Exercise
Return each record exactly as it appears, so that nothing is dropped or altered.

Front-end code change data
▬▬▬▬▬▬

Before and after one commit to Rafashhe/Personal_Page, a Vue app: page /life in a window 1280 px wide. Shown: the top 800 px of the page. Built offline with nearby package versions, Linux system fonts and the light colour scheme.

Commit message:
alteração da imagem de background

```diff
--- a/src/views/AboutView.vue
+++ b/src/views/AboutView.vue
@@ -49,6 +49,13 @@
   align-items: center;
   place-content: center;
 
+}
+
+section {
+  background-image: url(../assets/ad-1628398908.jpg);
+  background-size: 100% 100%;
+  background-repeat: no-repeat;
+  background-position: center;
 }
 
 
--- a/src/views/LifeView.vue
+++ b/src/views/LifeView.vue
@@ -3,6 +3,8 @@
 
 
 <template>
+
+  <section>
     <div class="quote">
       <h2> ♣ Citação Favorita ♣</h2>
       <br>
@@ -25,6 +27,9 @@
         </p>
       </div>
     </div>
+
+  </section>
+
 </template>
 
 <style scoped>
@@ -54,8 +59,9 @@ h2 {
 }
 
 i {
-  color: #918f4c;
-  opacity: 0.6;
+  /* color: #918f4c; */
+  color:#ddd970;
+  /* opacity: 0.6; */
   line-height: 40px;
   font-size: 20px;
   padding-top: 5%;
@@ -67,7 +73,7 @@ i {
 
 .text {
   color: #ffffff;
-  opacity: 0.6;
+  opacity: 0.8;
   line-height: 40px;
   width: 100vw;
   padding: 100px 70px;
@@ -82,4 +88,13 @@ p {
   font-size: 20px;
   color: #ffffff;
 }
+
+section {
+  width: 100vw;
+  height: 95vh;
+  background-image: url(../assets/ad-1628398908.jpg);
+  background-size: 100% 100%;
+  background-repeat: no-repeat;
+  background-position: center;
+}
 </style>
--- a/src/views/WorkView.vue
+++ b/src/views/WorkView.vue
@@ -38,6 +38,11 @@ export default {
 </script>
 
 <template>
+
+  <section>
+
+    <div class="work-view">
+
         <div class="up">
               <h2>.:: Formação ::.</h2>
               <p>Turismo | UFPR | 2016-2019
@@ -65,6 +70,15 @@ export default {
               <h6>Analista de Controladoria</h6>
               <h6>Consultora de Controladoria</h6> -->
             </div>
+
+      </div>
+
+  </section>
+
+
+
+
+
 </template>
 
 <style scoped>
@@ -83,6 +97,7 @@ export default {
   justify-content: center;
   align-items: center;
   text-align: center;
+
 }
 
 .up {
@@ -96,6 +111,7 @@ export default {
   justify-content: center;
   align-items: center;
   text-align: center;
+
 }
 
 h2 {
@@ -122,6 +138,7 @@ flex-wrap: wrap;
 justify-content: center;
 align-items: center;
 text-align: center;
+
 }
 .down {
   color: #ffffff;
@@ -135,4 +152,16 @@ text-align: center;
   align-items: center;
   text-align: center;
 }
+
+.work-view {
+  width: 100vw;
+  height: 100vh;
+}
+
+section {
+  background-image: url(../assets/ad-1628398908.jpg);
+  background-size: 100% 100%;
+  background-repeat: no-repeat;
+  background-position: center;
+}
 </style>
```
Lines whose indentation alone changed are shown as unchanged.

▬▬▬▬▬▬

Task output
Before and after one commit to Rafashhe/Personal_Page, a Vue app: page /life in a window 1280 px wide. Shown: the top 800 px of the page. Built offline with nearby package versions, Linux system fonts and the light colour scheme.

Commit message:
alteração da imagem de background

```diff
--- a/src/views/AboutView.vue
+++ b/src/views/AboutView.vue
@@ -49,6 +49,13 @@
   align-items: center;
   place-content: center;
 
+}
+
+section {
+  background-image: url(../assets/ad-1628398908.jpg);
+  background-size: 100% 100%;
+  background-repeat: no-repeat;
+  background-position: center;
 }
 
 
--- a/src/views/LifeView.vue
+++ b/src/views/LifeView.vue
@@ -3,6 +3,8 @@
 
 
 <template>
+
+  <section>
     <div class="quote">
       <h2> ♣ Citação Favorita ♣</h2>
       <br>
@@ -25,6 +27,9 @@
         </p>
       </div>
     </div>
+
+  </section>
+
 </template>
 
 <style scoped>
@@ -54,8 +59,9 @@ h2 {
 }
 
 i {
-  color: #918f4c;
-  opacity: 0.6;
+  /* color: #918f4c; */
+  color:#ddd970;
+  /* opacity: 0.6; */
   line-height: 40px;
   font-size: 20px;
   padding-top: 5%;
@@ -67,7 +73,7 @@ i {
 
 .text {
   color: #ffffff;
-  opacity: 0.6;
+  opacity: 0.8;
   line-height: 40px;
   width: 100vw;
   padding: 100px 70px;
@@ -82,4 +88,13 @@ p {
   font-size: 20px;
   color: #ffffff;
 }
+
+section {
+  width: 100vw;
+  height: 95vh;
+  background-image: url(../assets/ad-1628398908.jpg);
+  background-size: 100% 100%;
+  background-repeat: no-repeat;
+  background-position: center;
+}
 </style>
--- a/src/views/WorkView.vue
+++ b/src/views/WorkView.vue
@@ -38,6 +38,11 @@ export default {
 </script>
 
 <template>
+
+  <section>
+
+    <div class="work-view">
+
         <div class="up">
               <h2>.:: Formação ::.</h2>
               <p>Turismo | UFPR | 2016-2019
@@ -65,6 +70,15 @@ export default {
               <h6>Analista de Controladoria</h6>
               <h6>Consultora de Controladoria</h6> -->
             </div>
+
+      </div>
+
+  </section>
+
+
+
+
+
 </template>
 
 <style scoped>
@@ -83,6 +97,7 @@ export default {
   justify-content: center;
   align-items: center;
   text-align: center;
+
 }
 
 .up {
@@ -96,6 +111,7 @@ export default {
   justify-content: center;
   align-items: center;
   text-align: center;
+
 }
 
 h2 {
@@ -122,6 +138,7 @@ flex-wrap: wrap;
 justify-content: center;
 align-items: center;
 text-align: center;
+
 }
 .down {
   color: #ffffff;
@@ -135,4 +152,16 @@ text-align: center;
   align-items: center;
   text-align: center;
 }
+
+.work-view {
+  width: 100vw;
+  height: 100vh;
+}
+
+section {
+  background-image: url(../assets/ad-1628398908.jpg);
+  background-size: 100% 100%;
+  background-repeat: no-repeat;
+  background-position: center;
+}
 </style>
```
Lines whose indentation alone changed are shown as unchanged.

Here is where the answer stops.